In our testing with the Wireless Hi-Fi Headset, the only one of the three receiver accessories FriendTech made available, the iDea system fell short in two regards: reliable distance and quality. It’s worth noting up front that the Hi-Fi Headset is powered by two included AA batteries, and has its own performance claims – namely, that it receives “digital transmission at a CD audio quality,” and has “lossless sound,” but unlike the 100-foot Dock, is guaranteed only to work from a distance of up to 20 meters or 66 feet away “with perfect reception.” Admittedly, “up to” is a loaded phrase, but we frequently experienced interference and popping issues with our headset within less than 10 feet of the Dock, which remained or increased as distance went up; movement was one trigger, and position of the Dock relative to other wireless devices appeared to be an issue. Under some conditions, we could hear our music from 60 feet or further away, but it was RF channel dependent and not entirely reliable. Far from CD-quality – not that we expected it – the audio had a noticeable but low base level of static and sounded flat when heard through the headset, though not objectionable or bad, and did exhibit actual stereo separation. It was pretty much what we would have expected to hear if music was played through a good 2.4GHz telephone connection and then filtered a little: acceptable, but certainly not “Hi-Fi.” As with other wireless headsets we’ve tested, the issue is no doubt partially just the speakers in the earpieces, which should be noted as large and unfashionable by comparative standards, but not uncomfortable, thanks to soft padding and an adjustable headband.

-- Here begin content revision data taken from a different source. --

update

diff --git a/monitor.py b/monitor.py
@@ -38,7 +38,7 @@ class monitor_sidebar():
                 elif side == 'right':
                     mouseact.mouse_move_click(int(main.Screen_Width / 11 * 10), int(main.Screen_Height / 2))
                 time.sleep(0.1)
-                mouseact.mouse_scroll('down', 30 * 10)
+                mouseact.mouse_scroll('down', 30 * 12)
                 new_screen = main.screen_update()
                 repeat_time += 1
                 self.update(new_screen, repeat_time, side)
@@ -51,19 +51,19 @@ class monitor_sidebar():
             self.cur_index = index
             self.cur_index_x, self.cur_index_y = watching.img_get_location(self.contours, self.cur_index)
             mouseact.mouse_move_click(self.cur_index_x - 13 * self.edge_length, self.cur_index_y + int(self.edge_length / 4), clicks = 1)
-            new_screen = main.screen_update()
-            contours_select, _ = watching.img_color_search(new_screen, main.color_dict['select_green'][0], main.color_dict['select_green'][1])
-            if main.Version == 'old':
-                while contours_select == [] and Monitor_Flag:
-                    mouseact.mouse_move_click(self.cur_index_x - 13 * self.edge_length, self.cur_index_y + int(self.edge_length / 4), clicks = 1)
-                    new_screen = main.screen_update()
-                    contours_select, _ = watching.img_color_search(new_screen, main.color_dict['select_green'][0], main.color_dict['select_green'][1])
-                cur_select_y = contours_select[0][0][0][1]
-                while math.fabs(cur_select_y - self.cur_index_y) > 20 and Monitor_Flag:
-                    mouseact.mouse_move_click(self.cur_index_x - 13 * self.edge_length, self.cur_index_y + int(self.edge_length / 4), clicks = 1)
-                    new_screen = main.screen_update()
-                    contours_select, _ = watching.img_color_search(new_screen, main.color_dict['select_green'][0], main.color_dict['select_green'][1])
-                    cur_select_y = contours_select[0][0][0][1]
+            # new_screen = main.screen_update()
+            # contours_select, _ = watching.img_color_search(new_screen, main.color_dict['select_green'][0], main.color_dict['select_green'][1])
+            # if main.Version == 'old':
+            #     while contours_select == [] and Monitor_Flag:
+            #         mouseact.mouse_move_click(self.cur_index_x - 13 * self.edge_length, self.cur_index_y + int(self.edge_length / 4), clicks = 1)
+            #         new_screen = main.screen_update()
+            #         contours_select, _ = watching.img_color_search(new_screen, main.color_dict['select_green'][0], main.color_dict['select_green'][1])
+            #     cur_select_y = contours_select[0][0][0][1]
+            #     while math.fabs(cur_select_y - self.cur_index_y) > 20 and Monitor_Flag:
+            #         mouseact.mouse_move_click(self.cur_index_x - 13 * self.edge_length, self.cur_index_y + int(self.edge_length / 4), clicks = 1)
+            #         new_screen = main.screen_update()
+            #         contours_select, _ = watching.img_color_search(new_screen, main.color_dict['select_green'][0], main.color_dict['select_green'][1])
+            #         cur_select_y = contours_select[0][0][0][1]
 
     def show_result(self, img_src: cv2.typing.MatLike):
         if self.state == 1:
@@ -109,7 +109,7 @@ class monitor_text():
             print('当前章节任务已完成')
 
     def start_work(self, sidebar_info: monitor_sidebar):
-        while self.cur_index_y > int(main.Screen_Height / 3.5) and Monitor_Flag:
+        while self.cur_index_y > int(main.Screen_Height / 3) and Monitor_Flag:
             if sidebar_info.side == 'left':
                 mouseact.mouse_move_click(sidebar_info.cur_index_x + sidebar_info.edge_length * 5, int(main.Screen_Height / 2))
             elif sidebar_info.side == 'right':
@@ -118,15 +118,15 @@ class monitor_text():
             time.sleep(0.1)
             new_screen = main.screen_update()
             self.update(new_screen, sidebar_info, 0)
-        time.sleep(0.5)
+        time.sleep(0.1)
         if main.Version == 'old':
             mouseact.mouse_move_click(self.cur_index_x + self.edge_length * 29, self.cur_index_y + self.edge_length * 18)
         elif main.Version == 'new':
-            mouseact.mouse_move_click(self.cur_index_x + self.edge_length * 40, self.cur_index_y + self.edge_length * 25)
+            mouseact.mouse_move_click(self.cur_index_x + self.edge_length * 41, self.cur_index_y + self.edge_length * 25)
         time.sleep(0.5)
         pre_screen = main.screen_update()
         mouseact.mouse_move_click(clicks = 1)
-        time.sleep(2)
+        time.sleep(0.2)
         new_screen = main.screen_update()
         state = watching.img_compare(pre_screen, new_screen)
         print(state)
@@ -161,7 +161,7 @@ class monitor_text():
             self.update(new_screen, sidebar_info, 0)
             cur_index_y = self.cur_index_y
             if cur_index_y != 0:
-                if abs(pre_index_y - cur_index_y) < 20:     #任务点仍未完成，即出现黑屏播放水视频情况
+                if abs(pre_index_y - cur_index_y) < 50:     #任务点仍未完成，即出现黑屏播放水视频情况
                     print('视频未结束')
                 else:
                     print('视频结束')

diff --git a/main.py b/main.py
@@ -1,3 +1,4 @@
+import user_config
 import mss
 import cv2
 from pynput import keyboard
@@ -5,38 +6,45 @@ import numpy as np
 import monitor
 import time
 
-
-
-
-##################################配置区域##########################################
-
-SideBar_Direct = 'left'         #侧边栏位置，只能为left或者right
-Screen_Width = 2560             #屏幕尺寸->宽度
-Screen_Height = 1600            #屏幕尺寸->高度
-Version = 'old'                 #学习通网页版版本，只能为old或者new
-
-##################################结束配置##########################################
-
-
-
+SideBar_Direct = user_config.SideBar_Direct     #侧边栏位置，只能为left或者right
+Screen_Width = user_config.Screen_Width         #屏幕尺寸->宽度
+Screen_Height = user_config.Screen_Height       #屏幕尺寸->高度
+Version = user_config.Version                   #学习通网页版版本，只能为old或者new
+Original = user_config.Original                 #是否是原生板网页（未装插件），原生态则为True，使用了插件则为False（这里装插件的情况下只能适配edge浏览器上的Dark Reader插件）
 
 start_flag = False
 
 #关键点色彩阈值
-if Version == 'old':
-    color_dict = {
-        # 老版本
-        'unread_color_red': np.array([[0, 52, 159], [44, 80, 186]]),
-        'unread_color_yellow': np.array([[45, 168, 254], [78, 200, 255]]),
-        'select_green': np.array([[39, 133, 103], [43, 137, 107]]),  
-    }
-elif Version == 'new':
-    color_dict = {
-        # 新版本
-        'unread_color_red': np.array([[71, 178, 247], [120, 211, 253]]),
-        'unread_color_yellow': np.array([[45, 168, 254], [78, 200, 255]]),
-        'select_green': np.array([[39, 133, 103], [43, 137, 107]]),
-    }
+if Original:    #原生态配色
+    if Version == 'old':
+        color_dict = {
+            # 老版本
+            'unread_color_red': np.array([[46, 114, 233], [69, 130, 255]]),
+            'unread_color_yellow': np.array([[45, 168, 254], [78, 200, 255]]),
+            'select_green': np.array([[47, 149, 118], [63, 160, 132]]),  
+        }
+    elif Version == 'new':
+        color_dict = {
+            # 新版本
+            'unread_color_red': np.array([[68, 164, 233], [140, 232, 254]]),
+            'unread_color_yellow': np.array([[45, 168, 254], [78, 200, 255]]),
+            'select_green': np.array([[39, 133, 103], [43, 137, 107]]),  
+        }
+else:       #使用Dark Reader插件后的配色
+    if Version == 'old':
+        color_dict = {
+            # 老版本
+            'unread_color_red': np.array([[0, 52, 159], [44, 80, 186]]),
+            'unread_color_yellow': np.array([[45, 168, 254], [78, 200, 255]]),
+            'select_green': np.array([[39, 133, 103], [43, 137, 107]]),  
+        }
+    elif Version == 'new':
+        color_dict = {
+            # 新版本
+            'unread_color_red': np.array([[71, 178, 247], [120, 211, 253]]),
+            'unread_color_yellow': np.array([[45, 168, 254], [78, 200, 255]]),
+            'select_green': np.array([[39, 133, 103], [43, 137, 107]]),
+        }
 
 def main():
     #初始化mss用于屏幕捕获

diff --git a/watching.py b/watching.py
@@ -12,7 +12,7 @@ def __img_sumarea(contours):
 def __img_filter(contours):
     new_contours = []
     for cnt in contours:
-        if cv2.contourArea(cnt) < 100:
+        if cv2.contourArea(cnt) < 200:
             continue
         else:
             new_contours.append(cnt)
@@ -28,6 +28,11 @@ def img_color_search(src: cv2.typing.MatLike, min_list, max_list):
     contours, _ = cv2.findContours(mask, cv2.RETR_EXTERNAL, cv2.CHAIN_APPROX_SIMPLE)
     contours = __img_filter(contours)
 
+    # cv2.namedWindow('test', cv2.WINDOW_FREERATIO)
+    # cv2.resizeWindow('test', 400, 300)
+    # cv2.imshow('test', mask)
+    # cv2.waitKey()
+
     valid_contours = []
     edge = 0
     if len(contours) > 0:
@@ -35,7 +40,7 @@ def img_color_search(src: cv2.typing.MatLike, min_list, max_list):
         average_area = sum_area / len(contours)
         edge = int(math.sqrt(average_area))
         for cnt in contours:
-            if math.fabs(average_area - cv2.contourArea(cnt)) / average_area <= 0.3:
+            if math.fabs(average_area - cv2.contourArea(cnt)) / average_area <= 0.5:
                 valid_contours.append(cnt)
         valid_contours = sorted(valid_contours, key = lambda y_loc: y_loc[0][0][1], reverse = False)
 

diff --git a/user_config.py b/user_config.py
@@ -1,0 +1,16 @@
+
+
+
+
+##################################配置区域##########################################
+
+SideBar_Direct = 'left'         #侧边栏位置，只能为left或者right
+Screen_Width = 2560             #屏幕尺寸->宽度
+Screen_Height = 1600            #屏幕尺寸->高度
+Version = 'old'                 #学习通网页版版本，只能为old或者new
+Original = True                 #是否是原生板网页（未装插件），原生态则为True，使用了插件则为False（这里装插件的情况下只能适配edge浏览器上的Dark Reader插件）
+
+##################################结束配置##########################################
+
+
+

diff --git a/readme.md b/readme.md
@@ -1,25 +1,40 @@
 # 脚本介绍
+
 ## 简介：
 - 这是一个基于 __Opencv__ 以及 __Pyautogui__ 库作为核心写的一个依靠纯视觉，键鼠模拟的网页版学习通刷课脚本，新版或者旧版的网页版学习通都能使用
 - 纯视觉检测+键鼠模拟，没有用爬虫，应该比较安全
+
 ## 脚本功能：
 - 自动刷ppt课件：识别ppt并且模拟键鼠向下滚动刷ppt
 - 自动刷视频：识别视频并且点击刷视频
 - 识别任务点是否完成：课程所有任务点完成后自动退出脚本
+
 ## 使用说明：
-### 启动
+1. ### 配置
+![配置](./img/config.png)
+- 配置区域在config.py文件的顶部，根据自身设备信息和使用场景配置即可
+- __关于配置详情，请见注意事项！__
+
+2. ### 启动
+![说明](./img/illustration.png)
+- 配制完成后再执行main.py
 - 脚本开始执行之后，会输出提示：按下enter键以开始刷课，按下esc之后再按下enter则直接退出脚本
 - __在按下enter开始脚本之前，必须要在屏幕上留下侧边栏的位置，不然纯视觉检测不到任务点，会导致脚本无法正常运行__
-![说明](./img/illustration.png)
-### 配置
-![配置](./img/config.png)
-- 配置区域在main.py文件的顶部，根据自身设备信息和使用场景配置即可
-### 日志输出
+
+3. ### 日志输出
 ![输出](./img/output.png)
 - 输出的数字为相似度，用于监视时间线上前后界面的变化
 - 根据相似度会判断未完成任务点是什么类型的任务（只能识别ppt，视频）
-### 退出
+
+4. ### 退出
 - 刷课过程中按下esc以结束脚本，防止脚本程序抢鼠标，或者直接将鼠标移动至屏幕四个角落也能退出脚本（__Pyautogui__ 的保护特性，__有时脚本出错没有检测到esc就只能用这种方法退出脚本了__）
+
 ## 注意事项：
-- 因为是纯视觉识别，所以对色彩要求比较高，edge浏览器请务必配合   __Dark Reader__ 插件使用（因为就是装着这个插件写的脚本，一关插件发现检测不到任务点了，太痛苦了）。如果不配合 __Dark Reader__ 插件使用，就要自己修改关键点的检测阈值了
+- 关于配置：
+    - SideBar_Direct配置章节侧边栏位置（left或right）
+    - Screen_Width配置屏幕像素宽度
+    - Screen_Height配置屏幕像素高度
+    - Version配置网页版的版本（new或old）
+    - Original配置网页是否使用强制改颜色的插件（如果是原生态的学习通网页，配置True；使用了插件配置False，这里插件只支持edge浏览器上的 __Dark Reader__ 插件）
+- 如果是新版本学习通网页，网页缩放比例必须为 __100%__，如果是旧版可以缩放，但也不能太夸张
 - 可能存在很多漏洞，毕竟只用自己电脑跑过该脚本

Our only other knock on the iDea package will arguably be a strength to some people, and in certain applications: we’re not sure of the wisdom of binding a radio-based wireless dock to an Infrared remote controller that’s physically separate from its three potential radio receivers.